Tonga’s Tupuanga Coffee will be at Auckland’s Pasifika Festival from 24-25 March.
The family owned company withstood the impact of Cyclone Gita and quickly got back on its feet afterwards.
“The coffee trees are rather resilient, and I can say despite leaning to one side has sustained the effects of the cyclone,” Mrs Mafile’o said.
Tupu’anga Coffee is an ethical trade coffee produced in Tonga, the owner’s social entrepreneurs Alipate and Emeline Mafile’o have been growing, harvesting and producing coffee in the Kingdom of Tonga since 2010.
“We were using a generator after the cyclone to keep our local customers well, although we had some roofing and wall damage to the factory we have already fixed these damages and now with the power on in our area we are working at full capacity although waiting on some of our staff to return to work,” she added.
Tupuanga Coffee will be in the Pacific Trade Invest (PTI) New Zealand’sPasifika Business Market located beside the Samoa Village at Western Springs stadium.
They will sell their 100% Arabica Tupu’anga Coffee, agricultural gluten-free vegetable crop chips Manioke (cassava), Kumala chips and their popular Pacific fushion products from the community café the infamous Lu-Sipi (taro leaves and Lamb) Pie.
“Tupu’anga Coffee supports Pacific development in the diaspora through Affirming Works a social enterprise who has been servicing the Auckland area for 17 years since 2001,” said Mrs Mafile’o.
Affirming Works believes it takes a whole village to raise a child and their sustainable approach to community development includes the building of strong Pacific indigenous eco-system of enterprises.
Emeline and Alipate Mafile’o are now based in the Kingdom of Tonga focusing on the product development of goods sold in the Community café’s the new products include Manioke, Kumala and Taro chips. And some of their very own niche Tongan organic vanilla products.
Affirming Works has three community café’s in the Auckland area based a coffee kiosk at the Otahuhu interchange train and bus station called Fale Kofi translated in Tongan to mean “coffee house” and Community café’s in the Mangere Arts Centre and Mt Roskill Youth Zone.

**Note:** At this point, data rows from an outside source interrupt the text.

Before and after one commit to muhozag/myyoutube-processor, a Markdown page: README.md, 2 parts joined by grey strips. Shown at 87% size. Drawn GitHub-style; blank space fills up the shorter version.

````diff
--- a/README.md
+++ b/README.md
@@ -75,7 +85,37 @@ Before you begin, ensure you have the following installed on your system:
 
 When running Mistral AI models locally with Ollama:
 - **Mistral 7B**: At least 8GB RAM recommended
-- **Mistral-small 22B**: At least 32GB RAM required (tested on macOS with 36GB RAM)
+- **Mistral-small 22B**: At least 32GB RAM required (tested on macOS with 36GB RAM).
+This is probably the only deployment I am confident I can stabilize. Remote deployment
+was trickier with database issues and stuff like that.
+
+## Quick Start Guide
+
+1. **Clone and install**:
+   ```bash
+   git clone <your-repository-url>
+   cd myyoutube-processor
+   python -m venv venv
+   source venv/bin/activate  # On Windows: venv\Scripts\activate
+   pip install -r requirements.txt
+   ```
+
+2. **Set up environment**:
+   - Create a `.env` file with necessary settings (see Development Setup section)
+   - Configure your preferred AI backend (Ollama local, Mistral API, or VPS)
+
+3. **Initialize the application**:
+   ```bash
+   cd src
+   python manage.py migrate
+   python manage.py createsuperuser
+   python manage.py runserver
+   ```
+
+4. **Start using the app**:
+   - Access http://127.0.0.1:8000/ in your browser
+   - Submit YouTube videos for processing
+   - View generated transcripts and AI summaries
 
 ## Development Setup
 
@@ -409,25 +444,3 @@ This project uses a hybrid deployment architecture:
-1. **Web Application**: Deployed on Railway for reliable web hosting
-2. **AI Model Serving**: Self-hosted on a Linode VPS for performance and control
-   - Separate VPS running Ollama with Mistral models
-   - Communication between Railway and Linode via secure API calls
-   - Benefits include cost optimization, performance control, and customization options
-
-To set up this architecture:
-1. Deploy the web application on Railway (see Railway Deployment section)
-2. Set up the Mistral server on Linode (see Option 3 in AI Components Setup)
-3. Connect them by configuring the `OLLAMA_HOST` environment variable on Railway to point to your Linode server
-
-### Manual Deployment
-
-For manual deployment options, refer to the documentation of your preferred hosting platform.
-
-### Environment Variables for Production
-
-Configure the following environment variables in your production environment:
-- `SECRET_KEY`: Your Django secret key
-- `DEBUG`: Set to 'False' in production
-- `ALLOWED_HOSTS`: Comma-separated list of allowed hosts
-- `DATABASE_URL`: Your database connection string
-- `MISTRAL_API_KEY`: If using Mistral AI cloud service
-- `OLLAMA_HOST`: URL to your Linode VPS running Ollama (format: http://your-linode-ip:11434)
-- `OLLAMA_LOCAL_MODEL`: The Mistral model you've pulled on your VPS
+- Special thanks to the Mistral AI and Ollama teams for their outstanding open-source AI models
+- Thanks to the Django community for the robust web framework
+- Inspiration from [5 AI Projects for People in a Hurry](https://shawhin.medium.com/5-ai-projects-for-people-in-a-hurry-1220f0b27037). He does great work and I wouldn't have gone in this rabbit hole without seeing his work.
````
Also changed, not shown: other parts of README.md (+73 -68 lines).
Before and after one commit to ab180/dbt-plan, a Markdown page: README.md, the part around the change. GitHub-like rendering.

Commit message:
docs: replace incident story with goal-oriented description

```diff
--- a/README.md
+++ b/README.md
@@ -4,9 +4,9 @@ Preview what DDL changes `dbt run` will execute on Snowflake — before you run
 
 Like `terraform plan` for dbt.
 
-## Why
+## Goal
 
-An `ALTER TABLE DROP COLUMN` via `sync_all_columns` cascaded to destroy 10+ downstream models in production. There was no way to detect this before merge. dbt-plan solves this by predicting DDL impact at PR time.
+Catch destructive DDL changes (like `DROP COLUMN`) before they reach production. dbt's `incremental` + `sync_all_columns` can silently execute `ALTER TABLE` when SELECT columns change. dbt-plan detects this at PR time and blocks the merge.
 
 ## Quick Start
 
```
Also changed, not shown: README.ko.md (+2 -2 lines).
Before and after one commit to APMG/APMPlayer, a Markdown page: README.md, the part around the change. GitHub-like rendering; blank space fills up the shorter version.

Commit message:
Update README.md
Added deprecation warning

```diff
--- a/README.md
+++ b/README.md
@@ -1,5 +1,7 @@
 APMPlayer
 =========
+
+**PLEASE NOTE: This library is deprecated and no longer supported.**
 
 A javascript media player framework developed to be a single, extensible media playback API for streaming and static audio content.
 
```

All these social enterprises work with Pacific youth to develop our community through programmes but also promote and sell Pacific products that include the Tongan-made Tupu’anga Coffee.
A new aid agency has been set up to help with the rebuild in Tonga after Cyclone Gita damaged homes and left thousands without power on February 13th.
Affirming Works (AW), who has been providing mentoring services to Pacific communities in New Zealand and Tonga for more than 15 years is leading the charge to unite, collaborate and rebuild Tonga through a new initiative called #TAGTONGA.
PTI NZ will also be fundraising for the Tonga’s Relief Effort in the Pasifika Business Market.
For more information contact Ian Furlong, PTI Trade Development Manager on firstname.lastname@example.org